When you arrive at 6am and process over a 50 bins of fruit in one day, which turns into a 14 hour day, you start to question yourself! Like, what the hell am I thinking?!
When processing so much white wine that you despise the winepress because you have to clean it and you are dog tired. Thanks to Ike, I never had to clean the inside of the white press. Whew!
Or when your arms hurt so bad from tilting bins over the destemmer, that you appreciate that their are grates over this hopper, so that should you fall in, you will not be destemmed yourself. Thanks to Jeff, the winemaker, he did all this tilting.
My job, well, I got to shovel stems from one bin to the next. I got to get inside the stem box when both were full and stomp them down. I got to lift bins, rinse them out and push them out of the way. Seems like a fluff job, but I will tell you it isn't. I have muscles that I didn't know I could have. My arms are still sore just to think about those extremely long days. My body hurt so bad at night, that no amount of pain cream could make it feel better! I was successful in NOT getting stung by any bees! Ike, was not so lucky, he got stung twice!
I cleaned so much that I think I became water logged. You don't realize what a mess you create with grapes skins. They are everywhere. Just when you think you have it all cleaned and are beaming with achievement, you find a pack of grape skins laughing at you in a corner you missed.
The red press, I will claim as mine. I have been the one to clean this one. Much easier because you don't have to crawl inside something. One thing is for sure, you figure out real quick how to be less messy. You find that if you move the box catching all the skins and seeds after the white press, just a little to the left, you catch it all. That flushing out hoses inside the stem box instead of on the ground, you create less mess. Ike and I figured this out and in the end, cleanups were way better.
I knew what punch downs were, they are a great Ab workout. But pump overs are arm bruisers. What's the difference? One you use a metal flat wand type thing to push down the cap on the red wines. Pump over is when you use a hose from the tank you are pumping over to bring the juice gushing out threw a hose you are holding to push down the cap. Yes, you would think this is easy, but if you are a fireman, then you know that the power coming from that hose requires a greater grip and a little more control. I did on a couple of occasions redecorate the ceiling from white to red. :)
Cleaning out a poly tank is much easier and quicker than a stainless steel tank. I did the poly tanks, for the most part. Ike and I would shovel out what we could of the stainless tanks. We would then put a fan on the top to push all the gasses out the front of the tank so that winemaker Jeff could get inside and push the rest out. Team work is what we had. We were a team of 3!

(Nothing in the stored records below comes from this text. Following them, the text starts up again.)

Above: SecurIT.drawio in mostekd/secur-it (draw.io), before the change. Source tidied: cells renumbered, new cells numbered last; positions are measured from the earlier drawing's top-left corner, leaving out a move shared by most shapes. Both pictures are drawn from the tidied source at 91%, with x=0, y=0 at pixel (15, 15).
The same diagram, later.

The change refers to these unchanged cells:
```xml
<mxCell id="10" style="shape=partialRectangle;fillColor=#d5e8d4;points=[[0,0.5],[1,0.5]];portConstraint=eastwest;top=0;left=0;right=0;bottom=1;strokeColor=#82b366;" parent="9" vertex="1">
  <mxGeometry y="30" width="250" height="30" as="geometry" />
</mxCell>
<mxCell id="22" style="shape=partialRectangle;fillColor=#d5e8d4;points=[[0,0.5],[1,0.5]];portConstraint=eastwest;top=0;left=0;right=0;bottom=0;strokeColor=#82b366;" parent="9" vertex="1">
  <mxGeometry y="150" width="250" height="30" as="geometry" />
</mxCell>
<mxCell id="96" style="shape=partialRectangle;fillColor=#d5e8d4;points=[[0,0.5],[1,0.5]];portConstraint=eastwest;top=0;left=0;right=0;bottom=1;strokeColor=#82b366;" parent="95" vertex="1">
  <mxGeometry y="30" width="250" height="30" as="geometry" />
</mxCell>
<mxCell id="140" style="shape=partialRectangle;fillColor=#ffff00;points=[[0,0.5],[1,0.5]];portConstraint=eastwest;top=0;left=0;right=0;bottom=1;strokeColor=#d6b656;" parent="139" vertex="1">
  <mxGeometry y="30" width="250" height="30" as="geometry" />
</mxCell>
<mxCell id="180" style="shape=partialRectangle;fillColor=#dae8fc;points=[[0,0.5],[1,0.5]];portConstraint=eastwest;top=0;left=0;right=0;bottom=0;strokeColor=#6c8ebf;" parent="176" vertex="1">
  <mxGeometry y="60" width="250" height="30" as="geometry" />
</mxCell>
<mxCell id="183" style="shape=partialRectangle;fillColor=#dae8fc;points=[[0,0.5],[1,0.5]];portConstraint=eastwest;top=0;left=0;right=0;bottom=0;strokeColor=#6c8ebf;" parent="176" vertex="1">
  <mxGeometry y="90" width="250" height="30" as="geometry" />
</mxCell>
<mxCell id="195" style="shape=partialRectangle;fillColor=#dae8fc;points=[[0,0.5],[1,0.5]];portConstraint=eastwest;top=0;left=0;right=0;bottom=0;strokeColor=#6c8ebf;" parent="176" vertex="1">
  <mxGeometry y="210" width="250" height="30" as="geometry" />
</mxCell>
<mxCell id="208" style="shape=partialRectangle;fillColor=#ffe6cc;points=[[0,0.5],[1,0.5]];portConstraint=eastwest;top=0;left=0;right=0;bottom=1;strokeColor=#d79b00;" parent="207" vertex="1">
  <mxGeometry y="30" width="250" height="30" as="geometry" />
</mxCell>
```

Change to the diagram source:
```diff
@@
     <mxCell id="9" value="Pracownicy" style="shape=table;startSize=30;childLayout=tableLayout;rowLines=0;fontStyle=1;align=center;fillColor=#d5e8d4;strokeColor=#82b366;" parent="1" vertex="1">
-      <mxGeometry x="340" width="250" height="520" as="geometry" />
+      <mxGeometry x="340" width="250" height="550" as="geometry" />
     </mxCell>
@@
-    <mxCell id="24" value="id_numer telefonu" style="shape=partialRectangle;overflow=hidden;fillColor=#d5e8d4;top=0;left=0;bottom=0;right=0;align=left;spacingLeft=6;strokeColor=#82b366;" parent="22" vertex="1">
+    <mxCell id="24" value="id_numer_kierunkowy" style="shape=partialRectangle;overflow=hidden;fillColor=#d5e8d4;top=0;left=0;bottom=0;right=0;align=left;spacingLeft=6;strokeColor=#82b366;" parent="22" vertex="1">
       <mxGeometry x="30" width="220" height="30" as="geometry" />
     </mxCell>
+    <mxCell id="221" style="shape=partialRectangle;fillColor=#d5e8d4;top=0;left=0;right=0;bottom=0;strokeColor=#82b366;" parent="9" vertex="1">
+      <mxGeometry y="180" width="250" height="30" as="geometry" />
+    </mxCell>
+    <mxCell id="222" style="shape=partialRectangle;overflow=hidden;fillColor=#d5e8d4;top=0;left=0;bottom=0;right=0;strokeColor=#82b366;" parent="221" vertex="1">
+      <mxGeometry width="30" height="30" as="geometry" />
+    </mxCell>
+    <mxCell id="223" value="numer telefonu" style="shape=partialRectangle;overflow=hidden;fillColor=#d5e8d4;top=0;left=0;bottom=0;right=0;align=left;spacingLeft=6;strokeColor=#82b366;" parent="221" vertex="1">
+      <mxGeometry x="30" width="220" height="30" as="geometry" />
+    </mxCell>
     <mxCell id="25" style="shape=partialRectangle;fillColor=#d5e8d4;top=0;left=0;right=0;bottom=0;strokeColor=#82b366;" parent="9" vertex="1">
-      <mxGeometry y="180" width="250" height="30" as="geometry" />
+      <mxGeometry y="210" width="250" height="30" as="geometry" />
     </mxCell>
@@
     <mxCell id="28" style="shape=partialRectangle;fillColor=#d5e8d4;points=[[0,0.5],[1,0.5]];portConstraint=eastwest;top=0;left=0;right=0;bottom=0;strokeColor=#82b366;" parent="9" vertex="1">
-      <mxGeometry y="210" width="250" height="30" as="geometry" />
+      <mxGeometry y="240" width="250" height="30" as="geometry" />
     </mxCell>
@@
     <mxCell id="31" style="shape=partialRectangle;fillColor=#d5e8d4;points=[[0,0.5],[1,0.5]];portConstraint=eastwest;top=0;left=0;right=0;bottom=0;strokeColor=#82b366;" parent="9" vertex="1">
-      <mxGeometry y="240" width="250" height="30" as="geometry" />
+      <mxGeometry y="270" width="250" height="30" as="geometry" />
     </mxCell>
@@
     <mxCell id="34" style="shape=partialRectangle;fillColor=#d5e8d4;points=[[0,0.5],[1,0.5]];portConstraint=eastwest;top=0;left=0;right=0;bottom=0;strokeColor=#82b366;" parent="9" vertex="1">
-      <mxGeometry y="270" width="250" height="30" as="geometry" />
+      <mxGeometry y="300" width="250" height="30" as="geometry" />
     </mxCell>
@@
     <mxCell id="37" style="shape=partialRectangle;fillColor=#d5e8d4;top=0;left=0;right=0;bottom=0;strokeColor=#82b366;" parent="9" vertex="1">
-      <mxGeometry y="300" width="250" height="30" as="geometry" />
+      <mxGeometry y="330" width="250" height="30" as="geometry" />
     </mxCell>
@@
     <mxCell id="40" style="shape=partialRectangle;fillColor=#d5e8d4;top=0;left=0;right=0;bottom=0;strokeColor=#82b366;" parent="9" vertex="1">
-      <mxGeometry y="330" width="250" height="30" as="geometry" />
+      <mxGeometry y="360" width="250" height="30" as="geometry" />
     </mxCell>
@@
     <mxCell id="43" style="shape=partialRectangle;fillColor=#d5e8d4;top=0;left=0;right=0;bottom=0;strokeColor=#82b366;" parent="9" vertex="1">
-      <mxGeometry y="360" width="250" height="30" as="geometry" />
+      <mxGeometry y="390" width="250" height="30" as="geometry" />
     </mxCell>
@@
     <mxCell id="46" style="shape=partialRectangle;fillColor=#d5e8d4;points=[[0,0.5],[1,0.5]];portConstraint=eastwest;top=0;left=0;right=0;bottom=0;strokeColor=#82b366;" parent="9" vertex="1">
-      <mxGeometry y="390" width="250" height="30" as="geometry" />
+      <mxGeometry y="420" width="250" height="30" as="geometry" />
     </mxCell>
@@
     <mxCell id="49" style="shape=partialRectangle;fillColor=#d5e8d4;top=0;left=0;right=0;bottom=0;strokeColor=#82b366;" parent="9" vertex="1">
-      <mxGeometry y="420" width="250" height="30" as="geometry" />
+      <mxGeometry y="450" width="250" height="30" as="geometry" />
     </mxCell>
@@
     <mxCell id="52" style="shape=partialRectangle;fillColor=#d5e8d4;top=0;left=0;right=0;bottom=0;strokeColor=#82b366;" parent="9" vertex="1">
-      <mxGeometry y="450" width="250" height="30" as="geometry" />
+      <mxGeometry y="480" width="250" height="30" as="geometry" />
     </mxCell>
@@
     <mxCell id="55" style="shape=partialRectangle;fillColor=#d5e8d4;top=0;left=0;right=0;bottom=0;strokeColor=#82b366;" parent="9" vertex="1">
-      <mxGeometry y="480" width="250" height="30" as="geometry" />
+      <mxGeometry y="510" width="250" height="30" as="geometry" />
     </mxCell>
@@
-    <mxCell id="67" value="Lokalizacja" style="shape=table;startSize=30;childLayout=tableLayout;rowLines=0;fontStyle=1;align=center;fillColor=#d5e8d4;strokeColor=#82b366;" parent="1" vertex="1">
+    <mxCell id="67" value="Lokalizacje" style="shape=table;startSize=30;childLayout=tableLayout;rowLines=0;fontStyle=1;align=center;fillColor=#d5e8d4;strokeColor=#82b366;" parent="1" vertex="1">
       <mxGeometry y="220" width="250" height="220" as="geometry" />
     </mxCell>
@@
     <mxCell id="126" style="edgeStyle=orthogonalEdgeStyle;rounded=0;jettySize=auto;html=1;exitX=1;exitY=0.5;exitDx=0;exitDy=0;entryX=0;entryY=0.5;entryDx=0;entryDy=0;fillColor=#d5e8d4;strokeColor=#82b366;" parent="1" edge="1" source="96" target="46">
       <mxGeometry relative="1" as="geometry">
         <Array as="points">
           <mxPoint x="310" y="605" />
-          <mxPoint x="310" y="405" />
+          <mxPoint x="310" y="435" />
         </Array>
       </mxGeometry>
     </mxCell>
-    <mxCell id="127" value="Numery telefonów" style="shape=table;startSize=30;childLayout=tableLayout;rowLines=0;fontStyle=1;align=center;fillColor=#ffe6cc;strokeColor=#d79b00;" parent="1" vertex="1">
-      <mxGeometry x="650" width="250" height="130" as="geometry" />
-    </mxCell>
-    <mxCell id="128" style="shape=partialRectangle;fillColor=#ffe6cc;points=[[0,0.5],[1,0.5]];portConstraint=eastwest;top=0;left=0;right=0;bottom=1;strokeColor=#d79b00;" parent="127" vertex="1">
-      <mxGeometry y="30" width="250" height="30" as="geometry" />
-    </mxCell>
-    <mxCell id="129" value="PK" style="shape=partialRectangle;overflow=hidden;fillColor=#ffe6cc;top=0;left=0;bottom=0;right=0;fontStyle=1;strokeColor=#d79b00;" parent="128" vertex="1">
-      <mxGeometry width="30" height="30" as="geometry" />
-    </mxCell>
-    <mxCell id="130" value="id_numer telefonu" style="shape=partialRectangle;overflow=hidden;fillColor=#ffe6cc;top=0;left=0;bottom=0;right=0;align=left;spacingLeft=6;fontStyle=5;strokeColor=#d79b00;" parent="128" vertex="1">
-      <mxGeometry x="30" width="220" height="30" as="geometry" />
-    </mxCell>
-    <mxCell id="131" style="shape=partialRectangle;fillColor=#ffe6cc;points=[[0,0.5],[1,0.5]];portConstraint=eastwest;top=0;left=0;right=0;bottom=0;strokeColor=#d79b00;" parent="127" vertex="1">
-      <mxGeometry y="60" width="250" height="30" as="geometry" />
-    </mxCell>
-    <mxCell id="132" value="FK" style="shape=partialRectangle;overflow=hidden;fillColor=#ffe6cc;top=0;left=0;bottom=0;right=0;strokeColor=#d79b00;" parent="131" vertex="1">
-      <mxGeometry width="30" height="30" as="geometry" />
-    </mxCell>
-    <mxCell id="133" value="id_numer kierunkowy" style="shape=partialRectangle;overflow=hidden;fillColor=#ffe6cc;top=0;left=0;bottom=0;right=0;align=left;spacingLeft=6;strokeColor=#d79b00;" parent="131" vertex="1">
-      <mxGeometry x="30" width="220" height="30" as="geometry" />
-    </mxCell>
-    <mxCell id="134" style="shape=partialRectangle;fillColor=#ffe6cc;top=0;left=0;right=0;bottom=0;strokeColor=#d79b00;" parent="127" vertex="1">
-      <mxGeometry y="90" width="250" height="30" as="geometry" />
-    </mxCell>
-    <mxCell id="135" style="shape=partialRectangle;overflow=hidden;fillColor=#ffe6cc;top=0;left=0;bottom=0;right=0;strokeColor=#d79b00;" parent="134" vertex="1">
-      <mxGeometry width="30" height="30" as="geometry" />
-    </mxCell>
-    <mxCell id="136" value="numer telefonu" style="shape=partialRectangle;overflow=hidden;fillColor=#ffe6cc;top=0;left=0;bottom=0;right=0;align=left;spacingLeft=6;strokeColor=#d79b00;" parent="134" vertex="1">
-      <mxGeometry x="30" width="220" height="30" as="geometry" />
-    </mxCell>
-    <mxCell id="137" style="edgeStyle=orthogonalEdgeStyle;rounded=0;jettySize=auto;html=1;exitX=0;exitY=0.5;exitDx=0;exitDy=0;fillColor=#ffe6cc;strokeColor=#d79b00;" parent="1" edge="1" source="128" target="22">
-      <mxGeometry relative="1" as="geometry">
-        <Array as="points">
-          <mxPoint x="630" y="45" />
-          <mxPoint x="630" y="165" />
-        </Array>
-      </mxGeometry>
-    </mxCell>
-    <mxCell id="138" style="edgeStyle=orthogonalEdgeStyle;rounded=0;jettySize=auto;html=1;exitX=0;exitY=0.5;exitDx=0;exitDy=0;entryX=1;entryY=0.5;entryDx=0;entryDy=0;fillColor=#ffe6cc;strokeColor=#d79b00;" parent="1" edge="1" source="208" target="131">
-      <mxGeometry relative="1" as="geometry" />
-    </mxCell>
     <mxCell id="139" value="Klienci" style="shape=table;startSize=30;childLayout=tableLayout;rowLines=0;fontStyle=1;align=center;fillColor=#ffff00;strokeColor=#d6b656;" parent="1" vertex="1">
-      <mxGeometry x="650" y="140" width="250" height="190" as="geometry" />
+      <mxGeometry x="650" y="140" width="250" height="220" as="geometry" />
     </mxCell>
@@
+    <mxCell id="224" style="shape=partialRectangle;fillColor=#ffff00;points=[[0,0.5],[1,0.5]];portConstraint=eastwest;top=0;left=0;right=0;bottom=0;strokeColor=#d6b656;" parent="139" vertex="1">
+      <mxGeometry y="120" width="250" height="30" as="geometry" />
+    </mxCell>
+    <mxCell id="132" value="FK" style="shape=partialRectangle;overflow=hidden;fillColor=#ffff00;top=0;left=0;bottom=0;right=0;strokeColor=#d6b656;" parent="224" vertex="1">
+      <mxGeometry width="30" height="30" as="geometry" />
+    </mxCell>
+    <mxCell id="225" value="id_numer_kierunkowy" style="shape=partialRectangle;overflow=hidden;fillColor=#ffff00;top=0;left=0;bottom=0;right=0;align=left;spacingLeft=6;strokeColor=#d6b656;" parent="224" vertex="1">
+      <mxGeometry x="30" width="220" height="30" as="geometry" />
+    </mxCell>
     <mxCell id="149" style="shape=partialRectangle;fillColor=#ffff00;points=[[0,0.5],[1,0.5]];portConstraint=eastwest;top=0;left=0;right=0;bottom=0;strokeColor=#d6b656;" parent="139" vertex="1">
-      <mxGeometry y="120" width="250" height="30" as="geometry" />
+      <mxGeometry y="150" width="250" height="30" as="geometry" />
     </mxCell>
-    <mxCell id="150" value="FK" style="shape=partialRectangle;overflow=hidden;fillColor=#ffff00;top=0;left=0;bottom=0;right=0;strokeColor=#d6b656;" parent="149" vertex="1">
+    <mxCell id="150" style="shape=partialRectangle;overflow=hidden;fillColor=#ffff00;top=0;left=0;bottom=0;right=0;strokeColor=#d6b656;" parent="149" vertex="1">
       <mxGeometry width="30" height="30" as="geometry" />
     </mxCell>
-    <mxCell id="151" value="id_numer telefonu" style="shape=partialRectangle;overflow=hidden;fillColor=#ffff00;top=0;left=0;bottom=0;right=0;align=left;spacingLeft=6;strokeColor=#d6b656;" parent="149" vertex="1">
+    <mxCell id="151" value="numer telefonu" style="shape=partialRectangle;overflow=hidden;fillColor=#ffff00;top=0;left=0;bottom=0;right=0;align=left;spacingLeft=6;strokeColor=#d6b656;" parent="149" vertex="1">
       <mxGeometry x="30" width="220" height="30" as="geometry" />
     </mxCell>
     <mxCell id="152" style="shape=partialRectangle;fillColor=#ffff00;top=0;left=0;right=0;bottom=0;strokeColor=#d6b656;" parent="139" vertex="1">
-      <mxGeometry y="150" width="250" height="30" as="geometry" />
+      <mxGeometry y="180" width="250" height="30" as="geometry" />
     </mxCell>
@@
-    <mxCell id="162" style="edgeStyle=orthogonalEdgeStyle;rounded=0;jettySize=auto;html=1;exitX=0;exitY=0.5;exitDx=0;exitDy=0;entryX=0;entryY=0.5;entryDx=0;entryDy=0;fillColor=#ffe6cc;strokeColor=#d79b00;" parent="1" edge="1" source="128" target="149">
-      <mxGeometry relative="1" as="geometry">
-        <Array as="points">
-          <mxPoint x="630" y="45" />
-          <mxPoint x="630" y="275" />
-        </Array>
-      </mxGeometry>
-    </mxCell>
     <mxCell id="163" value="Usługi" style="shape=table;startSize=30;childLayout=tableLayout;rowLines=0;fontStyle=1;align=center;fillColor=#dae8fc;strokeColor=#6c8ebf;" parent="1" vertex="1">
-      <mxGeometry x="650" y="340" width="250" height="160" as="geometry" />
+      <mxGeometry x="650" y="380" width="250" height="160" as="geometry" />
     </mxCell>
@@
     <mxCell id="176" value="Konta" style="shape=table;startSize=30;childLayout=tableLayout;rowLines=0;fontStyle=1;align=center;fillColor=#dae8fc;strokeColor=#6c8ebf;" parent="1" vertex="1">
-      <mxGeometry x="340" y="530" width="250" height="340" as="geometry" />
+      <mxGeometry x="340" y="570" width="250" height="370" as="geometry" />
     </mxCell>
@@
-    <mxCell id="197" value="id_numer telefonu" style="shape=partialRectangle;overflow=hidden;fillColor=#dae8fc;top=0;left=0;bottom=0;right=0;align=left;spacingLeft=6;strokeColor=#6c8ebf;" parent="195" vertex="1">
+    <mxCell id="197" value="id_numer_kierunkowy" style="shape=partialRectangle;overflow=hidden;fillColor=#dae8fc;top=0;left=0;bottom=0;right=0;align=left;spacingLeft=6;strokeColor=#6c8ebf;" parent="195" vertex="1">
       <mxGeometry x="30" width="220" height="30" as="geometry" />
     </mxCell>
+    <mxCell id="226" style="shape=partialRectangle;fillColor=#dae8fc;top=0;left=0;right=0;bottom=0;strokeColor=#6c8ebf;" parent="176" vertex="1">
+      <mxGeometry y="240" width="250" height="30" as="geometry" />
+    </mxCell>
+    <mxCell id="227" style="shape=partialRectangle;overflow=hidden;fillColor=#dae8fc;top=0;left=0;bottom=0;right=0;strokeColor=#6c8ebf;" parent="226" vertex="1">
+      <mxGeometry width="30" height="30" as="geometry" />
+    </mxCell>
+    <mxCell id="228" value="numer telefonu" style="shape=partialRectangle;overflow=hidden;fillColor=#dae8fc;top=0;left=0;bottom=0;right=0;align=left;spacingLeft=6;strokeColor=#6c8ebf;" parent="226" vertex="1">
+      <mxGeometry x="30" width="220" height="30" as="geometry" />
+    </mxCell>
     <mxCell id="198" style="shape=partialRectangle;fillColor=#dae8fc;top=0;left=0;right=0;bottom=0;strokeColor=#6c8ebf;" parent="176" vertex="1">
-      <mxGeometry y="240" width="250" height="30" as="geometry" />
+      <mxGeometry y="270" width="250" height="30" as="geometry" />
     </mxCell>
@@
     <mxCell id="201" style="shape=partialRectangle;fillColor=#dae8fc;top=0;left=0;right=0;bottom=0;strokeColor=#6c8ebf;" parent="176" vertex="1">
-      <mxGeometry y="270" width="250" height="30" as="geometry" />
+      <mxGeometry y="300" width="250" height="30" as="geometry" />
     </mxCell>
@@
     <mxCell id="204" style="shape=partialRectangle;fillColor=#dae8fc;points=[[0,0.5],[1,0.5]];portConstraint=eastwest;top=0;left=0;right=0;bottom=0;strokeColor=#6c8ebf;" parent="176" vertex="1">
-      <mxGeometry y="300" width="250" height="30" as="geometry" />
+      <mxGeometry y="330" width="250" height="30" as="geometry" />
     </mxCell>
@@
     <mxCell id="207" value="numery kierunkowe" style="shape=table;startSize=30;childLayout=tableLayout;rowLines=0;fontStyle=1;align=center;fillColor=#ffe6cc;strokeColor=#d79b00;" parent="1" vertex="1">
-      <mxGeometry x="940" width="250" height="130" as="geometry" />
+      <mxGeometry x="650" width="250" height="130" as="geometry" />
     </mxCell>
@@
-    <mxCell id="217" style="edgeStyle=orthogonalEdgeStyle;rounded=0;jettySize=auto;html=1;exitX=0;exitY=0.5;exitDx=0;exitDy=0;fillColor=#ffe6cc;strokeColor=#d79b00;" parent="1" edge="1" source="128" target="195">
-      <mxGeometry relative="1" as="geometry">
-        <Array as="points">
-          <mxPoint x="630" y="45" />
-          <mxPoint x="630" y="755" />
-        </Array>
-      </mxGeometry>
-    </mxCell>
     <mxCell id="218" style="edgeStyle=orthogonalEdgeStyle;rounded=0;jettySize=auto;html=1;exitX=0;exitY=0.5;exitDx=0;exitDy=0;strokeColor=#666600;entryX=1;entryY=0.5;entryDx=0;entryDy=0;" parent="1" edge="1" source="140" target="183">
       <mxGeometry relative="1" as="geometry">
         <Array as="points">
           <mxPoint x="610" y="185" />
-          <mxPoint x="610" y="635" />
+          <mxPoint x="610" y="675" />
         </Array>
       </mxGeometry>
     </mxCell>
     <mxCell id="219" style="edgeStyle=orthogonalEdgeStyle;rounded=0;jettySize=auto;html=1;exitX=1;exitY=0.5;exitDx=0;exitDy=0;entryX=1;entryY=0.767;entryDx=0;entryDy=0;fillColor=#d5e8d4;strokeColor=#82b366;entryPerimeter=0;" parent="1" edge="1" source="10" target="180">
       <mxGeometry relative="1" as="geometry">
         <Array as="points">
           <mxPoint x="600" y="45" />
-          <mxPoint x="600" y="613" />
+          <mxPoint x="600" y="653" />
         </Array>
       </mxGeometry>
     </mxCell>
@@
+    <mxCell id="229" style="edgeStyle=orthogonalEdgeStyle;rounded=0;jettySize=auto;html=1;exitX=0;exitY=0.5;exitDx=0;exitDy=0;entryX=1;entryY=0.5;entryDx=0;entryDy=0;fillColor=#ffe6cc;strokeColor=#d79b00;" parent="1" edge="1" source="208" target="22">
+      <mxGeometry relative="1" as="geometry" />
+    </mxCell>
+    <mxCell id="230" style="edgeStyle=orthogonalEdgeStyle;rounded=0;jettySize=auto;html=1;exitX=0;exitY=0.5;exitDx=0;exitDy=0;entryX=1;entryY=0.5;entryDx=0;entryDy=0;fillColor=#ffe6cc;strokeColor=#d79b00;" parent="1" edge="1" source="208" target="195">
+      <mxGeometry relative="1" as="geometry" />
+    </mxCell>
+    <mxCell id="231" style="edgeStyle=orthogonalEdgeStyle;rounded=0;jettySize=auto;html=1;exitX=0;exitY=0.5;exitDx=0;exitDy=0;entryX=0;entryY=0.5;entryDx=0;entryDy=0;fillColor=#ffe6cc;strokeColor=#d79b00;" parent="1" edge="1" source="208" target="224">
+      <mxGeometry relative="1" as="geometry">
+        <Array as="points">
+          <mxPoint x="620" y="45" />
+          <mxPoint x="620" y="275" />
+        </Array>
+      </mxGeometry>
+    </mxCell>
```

White pump overs were pretty painless. You pump all but the lees and then you filter those. That was more of moving from tank to tank and cleaning filters.
Filling barrels is pretty fun. You get to use your sense of touch because the wine filling the barrel is very deceiving as to where it is at. Can't report to many over fillings at this point.
Did I mention the amount of water and cleaning? You must like water and you MUST invest in a pair of rain boots. Your feet will appreciate it. You must also not care if you get dirty. You will go home with grape stained clothes and skin.
We are pressing the last of the reds off on Oct 23rd. This will be my last day for Harvest. I can't tell you how excited I am to try the wines we processed this year. We did Pinot Gris, Pinot Noir, Riesling, Chardonnay and Niagara. For the first time, winemaker Jeff is trying a White Pinot Noir. He is bringing back an oaked Chardonnay, it has been since 2008 that he made one of those.
I will be able to attest to the 2014 vintage of wines like a pro! Thank you Oak Knoll Winery, winemaker Jeff and cellar master Ike for allowing me to participate. It was an awesome experience!